The reaction of Spanish renewables group Asociaci—n de Pequeños Productores y Autogeneradores (APPA) to the plan is neither one of surprise nor disappointment. APPA, to which most wind developers in Spain belong, has 13 years of experience in renewables and was invited to consult on the plan's content. It had submitted 12 proposals for wind and small hydro; eight of them were incorporated in the plan, says the group's Manuel Bustos.
APPA welcomes the plan's pledge to promote education and training for renewables technologies as well as to harmonise regional environmental policies. The plan proposes allowing developers complete tax write-offs on any money paid to local authorities as part of the site permitting process. In a practice which is becoming rife in areas deluged with wind plant permit applications, developers pay a special tax, or offer royalties from future wind farm earnings, to the local authority. The plan suggests that royalties be limited to the equivalent of double the annual business tax that applies to a specific wind plant.
Premium payments for renewables output are seen as "essential," a statement APPA welcomes. The sector is still smarting following the government's 5.48% reduction in the wind tariff the day after passing the support plan (Windpower Monthly, February 2000). APPA believes the premium tariff -- in Spain set at 80-90% of the average consumer price of electricity -- to be the mainstay of wind's success in Spain, Denmark and Germany.

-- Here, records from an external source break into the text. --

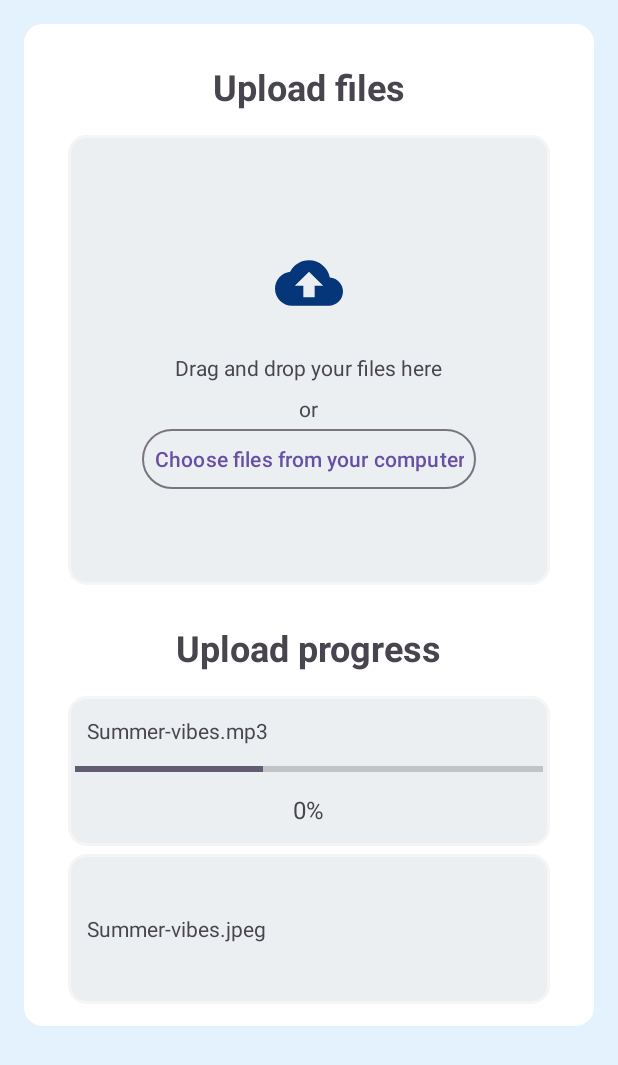
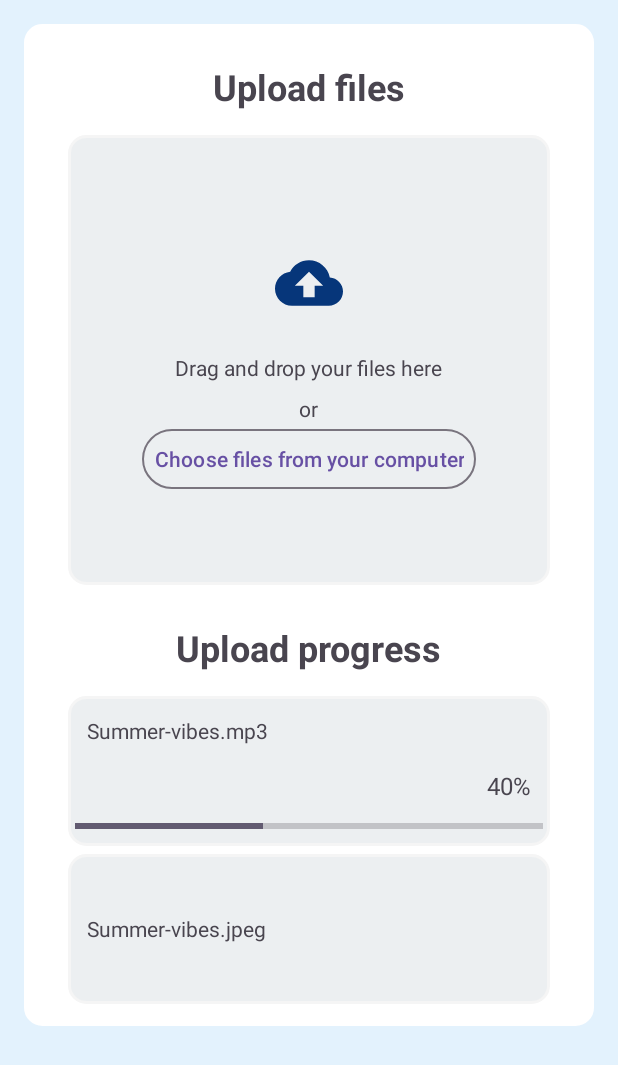
Before and after one commit to NineBit-Computing/HomeScreen_Android, an Android app: the screen it shows after launch (FileUploadScreen), on a phone screen of 412 x 824 dp. Shown: the top 1065 px of the screen. Run offline under Robolectric (Android 15) with nearby library versions, the phone set to English and light mode, and no system bars.

Commit message:
progress bar percentage increase according to bar width

```diff
--- a/app/src/main/java/com/example/homescreen/FileUploadScreen.java
+++ b/app/src/main/java/com/example/homescreen/FileUploadScreen.java
@@ -130,15 +130,19 @@ public class FileUploadScreen extends AppCompatActivity {
     }
 
     private void cancelUpload() {
-        // Logic to cancel the upload
         previewSection.setVisibility(View.GONE);
         uploadFileSection.setVisibility(View.VISIBLE);
         uploadProgressSection.setVisibility(View.VISIBLE);
     }
 
     private void setProgressValue(final int progress) {
-        uploadProgress.setProgress(progress);
-//        uploadProgressPercentage.setText(progress + "%");
+        runOnUiThread(new Runnable() {
+            @Override
+            public void run() {
+                uploadProgress.setProgress(progress);
+                uploadProgressPercentage.setText(progress + "%");
+            }
+        });
 
         // thread is used to change the progress value
         Thread thread = new Thread(new Runnable() {
@@ -146,14 +150,17 @@ public class FileUploadScreen extends AppCompatActivity {
             public void run() {
                 try {
                     Thread.sleep(1000);
+                    if (progress < 100) {
+                        setProgressValue(progress + 10);
+                    }
                 } catch (InterruptedException e) {
                     e.printStackTrace();
                 }
-                setProgressValue(progress + 10);
             }
         });
         thread.start();
     }
+
 
     private String getPathFromUri(Context context, Uri uri) {
         String filePath = null;
--- a/app/src/main/res/layout/file_upload_screen.xml
+++ b/app/src/main/res/layout/file_upload_screen.xml
@@ -166,6 +166,15 @@
                 android:padding="8dp"
                 android:text="Summer-vibes.mp3" />
 
+            <TextView
+                android:id="@+id/upload_progress_percentage"
+                android:layout_width="wrap_content"
+                android:layout_height="wrap_content"
+                android:layout_gravity="end"
+                android:padding="8dp"
+                android:text="0%"
+                android:textSize="16sp"/>
+
             <ProgressBar
                 android:id="@+id/upload_progress"
                 android:layout_width="match_parent"
@@ -173,14 +182,7 @@
                 android:max="100"
                 android:progress="0"
                 style="@style/Widget.AppCompat.ProgressBar.Horizontal" />
-            <TextView
-                android:id="@+id/upload_progress_percentage"
-                android:layout_width="wrap_content"
-                android:layout_height="wrap_content"
-                android:layout_gravity="center"
-                android:padding="8dp"
-                android:text="0%"
-                android:textSize="16sp"/>
+
         </LinearLayout>
 
         <LinearLayout
```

Bustos says the plan requires "a slightly additional push from renewables in order to reach the [12%] target," due to an unexpected upturn in consumption. He stresses that the electricity law passed in 1997 stipulates that "objectives defined by the Plan de Fomento will be taken into account in setting the premium." APPA believes the tariff is thus well set to remain closer to its 90% ceiling rather than its 80% floor.